The Basic Law was drafted as part of the Sino-British Joint Declaration covering Hong Kong after its handover to China on July 1, 1997. The joint declaration stated that Hong Kong would be governed under the principle of ‘one country-two systems’ and would continue to enjoy its capitalist system and individual freedoms for 50 years after the handover.
Hongkongers should speak their mind on electoral reform regardless of outcome, says Cardinal Zen
Cardinal Joseph Zen Ze-kiun urges people to choose their preferred reform plan and not to worry whether it will succeed
Beijing’s white paper on the “one country, two systems” would only encourage Hongkongers to vote in Occupy Central’s citywide poll next week, says pan-democratic heavyweight Cardinal Joseph Zen Ze-kiun.
“[This is because] Hongkongers still care about their dignity. They would hit back if they are repressed and forced to be slaves,” Zen told Commercial Radio’s talk show On a Clear Day this morning.
He was referring to the “white paper” which has sparked fierce criticisms from pan-democrats and the legal sector since its release on Tuesday. The document stresses that Beijing holds “comprehensive jurisdiction” over Hong Kong and says the city’s administrators – including the judges – should “love the country”.
Tomorrow, Zen will embark on a seven-day march across most of the city’s 18 districts to call for Hongkongers to vote in the June 20-22 referendum, alongside Occupy Central advocate Reverend Chu Yiu-ming and other pan-democrats.
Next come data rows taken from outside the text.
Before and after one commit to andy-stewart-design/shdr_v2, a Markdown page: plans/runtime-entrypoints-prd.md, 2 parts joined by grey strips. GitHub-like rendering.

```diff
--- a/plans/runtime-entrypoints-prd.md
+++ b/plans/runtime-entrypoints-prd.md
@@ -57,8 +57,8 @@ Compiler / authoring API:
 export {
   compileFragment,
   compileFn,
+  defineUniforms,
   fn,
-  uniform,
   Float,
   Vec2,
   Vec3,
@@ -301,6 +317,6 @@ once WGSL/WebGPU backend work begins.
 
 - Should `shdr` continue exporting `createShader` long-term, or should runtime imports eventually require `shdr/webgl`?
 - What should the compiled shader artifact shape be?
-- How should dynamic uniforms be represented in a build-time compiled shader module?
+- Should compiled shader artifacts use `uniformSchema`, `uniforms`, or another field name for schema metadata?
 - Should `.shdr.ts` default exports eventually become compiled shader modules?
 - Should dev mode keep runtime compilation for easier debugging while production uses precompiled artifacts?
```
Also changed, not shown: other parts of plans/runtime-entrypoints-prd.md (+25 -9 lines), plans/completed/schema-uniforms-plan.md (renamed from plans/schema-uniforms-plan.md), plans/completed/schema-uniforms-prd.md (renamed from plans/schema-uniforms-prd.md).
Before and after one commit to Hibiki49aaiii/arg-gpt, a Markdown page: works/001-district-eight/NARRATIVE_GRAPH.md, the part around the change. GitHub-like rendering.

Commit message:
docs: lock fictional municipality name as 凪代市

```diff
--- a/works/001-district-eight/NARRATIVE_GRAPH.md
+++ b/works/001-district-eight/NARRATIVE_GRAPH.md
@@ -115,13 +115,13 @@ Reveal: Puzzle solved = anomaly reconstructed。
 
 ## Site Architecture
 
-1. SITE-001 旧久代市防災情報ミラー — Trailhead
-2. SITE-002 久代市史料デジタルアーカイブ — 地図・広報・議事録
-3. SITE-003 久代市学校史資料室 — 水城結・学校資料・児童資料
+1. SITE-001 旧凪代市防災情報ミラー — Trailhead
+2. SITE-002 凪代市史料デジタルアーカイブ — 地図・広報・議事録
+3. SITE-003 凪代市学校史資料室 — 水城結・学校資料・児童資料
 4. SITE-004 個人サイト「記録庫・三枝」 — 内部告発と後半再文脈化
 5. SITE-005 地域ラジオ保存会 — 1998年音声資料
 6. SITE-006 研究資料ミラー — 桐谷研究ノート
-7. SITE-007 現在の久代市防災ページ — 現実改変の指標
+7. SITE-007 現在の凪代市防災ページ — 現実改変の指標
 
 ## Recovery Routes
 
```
The referendum, commissioned by Occupy Central organisers and to be conducted by the University of Hong Kong, would ask people to pick their preferred electoral reform proposal out of three shortlisted by 2,500 Occupy Central supporters last month.
“This is a very unique opportunity … for Hongkongers to express their views,” he said.
Zen added that people should vote even if they do not support any of the three proposals -- which all support public nomination. Pan-democrats have been demanding the right for all registered voters to nominate chief executive candidates but the idea has been repeatedly banned by Beijing.
“We are not asking whether these plans would succeed, but whether you like them or not,” he said. “The more people expressing their preference on the proposals, the more hope there will be [for the plans to succeed].” He hoped that 300,000 Hongkongers would participate in the poll and that the government would listen to the people’s voices.
Zen said he was still considering whether to join Occupy Central, a campaign to mobilise 10,000 people to block main roads in Central if the government fails to offer a satisfactory reform plan. Zen said he feared that there might be uncertainties.
These included Beijing’s threat to deploy the People’s Liberation Army to handle the event and outsiders’ attempt to ruin what is intended to be a peaceful rally. “I need to see if there’s any danger … but if there’s hope [in the campaign], I would consider joining,” he said.
The 82-year old Cardinal also fears that he could not witness the city’s democracy.
“The recent development seems to reflect that Beijing doesn’t dare to give [democracy] to Hong Kong,” he lamented. “But I still need to speak up and fight for it.”
He urged the government officials who spearheaded the reform, including Chief Secretary Carrie Lam Cheng Yuet-ngor, to listen to more “children’s singing” and keep some childhood innocence.
“Keep the conscience and not to be a slave,” he said.